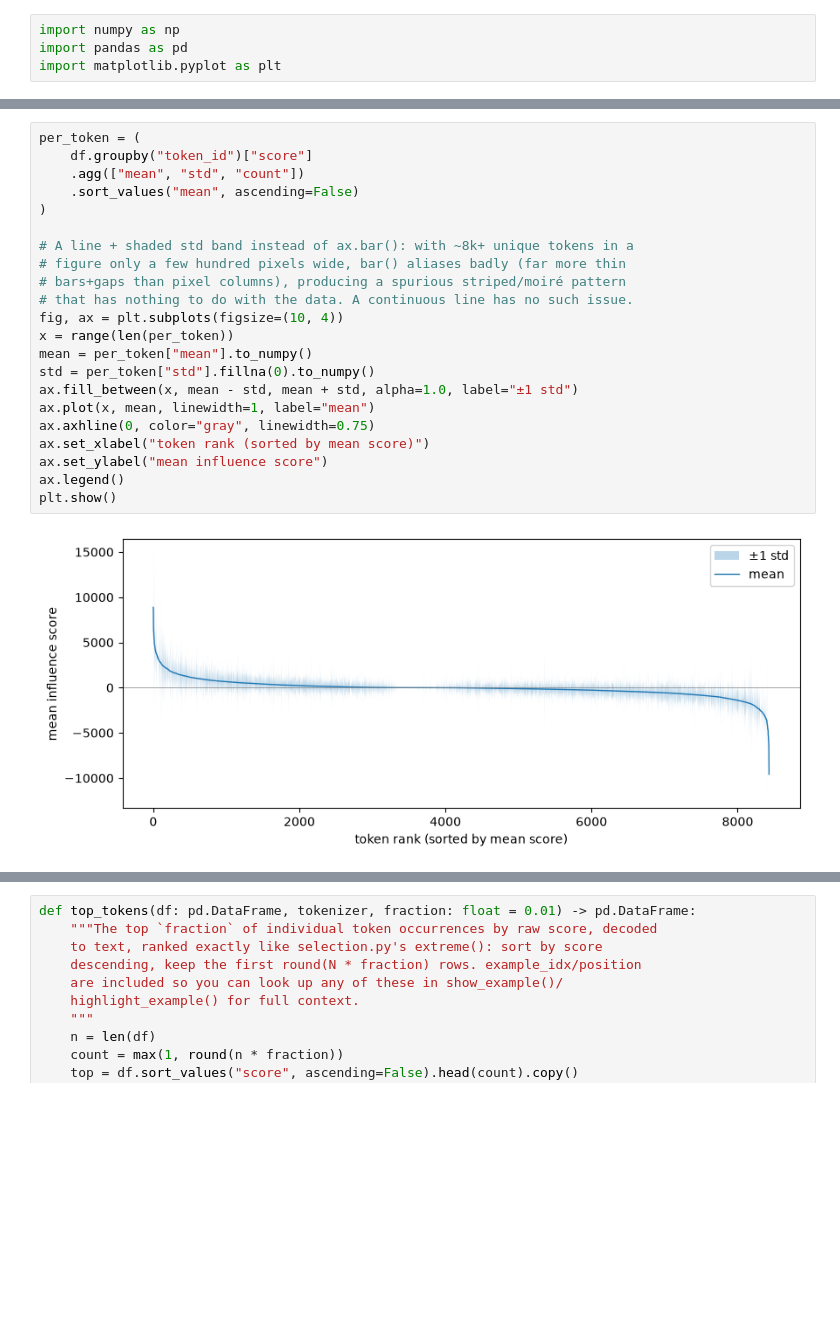
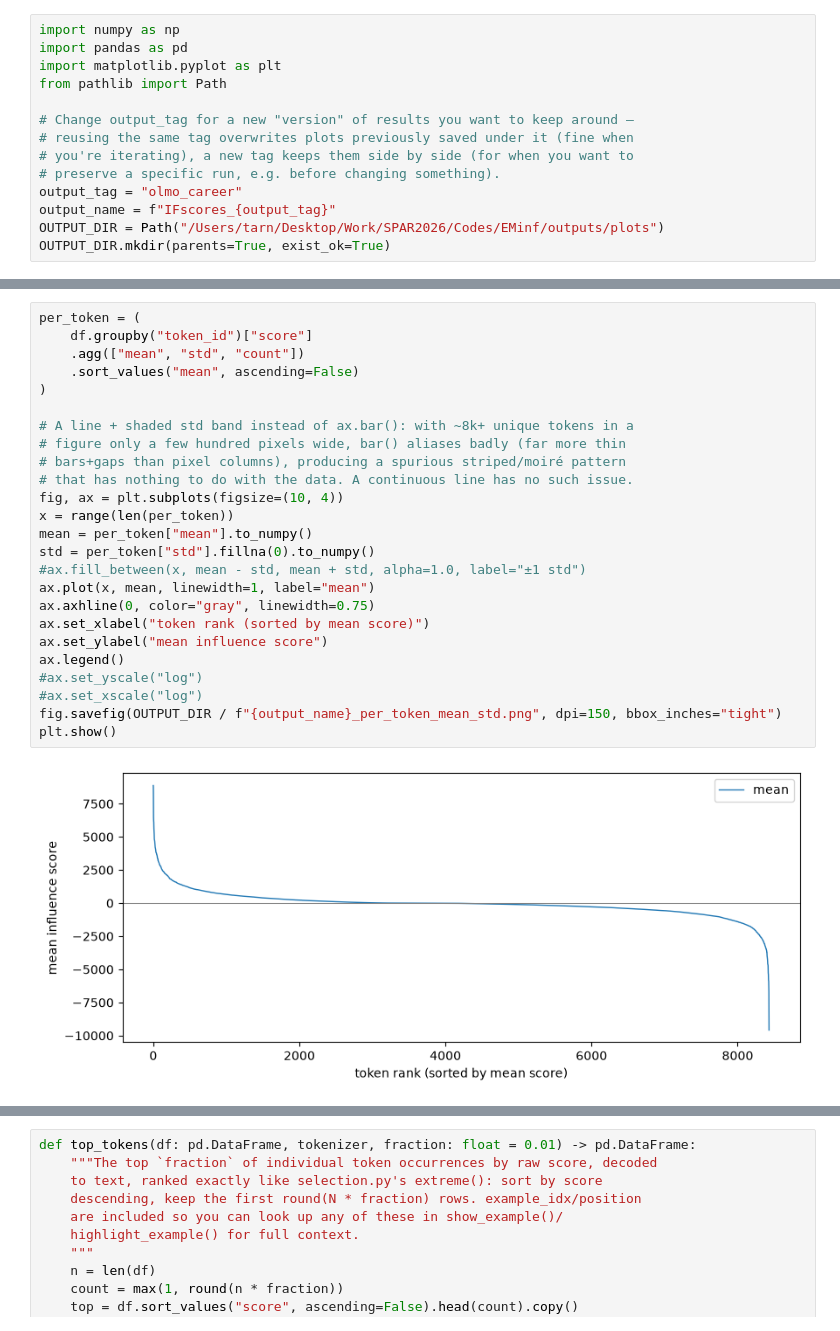
Before and after one commit to tomingebretsencarlson/em_influence, a Jupyter notebook: em_influence/notebooks/tokenIFscores.ipynb, the cells around one changed output, grey strips where cells are left out. Cells and saved outputs as stored; diff of their text form; blank space fills up the shorter version.

Commit message:
Plotting distributions of IF scores.

```diff
--- a/em_influence/notebooks/tokenIFscores.ipynb
+++ b/em_influence/notebooks/tokenIFscores.ipynb
@@ -2,6 +2,16 @@
 import numpy as np
 import pandas as pd
 import matplotlib.pyplot as plt
+from pathlib import Path
+
+# Change output_tag for a new "version" of results you want to keep around —
+# reusing the same tag overwrites plots previously saved under it (fine when
+# you're iterating), a new tag keeps them side by side (for when you want to
+# preserve a specific run, e.g. before changing something).
+output_tag = "olmo_career"
+output_name = f"IFscores_{output_tag}"
+OUTPUT_DIR = Path("/Users/tarn/Desktop/Work/SPAR2026/Codes/EMinf/outputs/plots")
+OUTPUT_DIR.mkdir(parents=True, exist_ok=True)
 # %%
 d = np.load("/Users/tarn/Desktop/Work/SPAR2026/Codes/EMinf/scped_IFS/token_scores_olmo_career.npz")
 df = pd.DataFrame({k: d[k] for k in d.files})
@@ -12,24 +167,27 @@ df["score"].hist(bins=50)
 # %%
 per_token = (
     df.groupby("token_id")["score"]
     .agg(["mean", "std", "count"])
     .sort_values("mean", ascending=False)
 )
 
 # A line + shaded std band instead of ax.bar(): with ~8k+ unique tokens in a
 # figure only a few hundred pixels wide, bar() aliases badly (far more thin
 # bars+gaps than pixel columns), producing a spurious striped/moiré pattern
 # that has nothing to do with the data. A continuous line has no such issue.
 fig, ax = plt.subplots(figsize=(10, 4))
 x = range(len(per_token))
 mean = per_token["mean"].to_numpy()
 std = per_token["std"].fillna(0).to_numpy()
-ax.fill_between(x, mean - std, mean + std, alpha=1.0, label="±1 std")
+#ax.fill_between(x, mean - std, mean + std, alpha=1.0, label="±1 std")
 ax.plot(x, mean, linewidth=1, label="mean")
 ax.axhline(0, color="gray", linewidth=0.75)
 ax.set_xlabel("token rank (sorted by mean score)")
 ax.set_ylabel("mean influence score")
 ax.legend()
+#ax.set_yscale("log")
+#ax.set_xscale("log")
+fig.savefig(OUTPUT_DIR / f"{output_name}_per_token_mean_std.png", dpi=150, bbox_inches="tight")
 plt.show()
 # %% [output]
-[figure, old version]
+[figure, new version]
```
Also changed, not shown: parts of 14 cells of this notebook, 1 other file.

######

TASK REQUIREMENTS: If a line in the records contains the word "figure", copy it.

ANSWER BELOW:
 # figure only a few hundred pixels wide, bar() aliases badly (far more thin
-[figure, old version]
+[figure, new version]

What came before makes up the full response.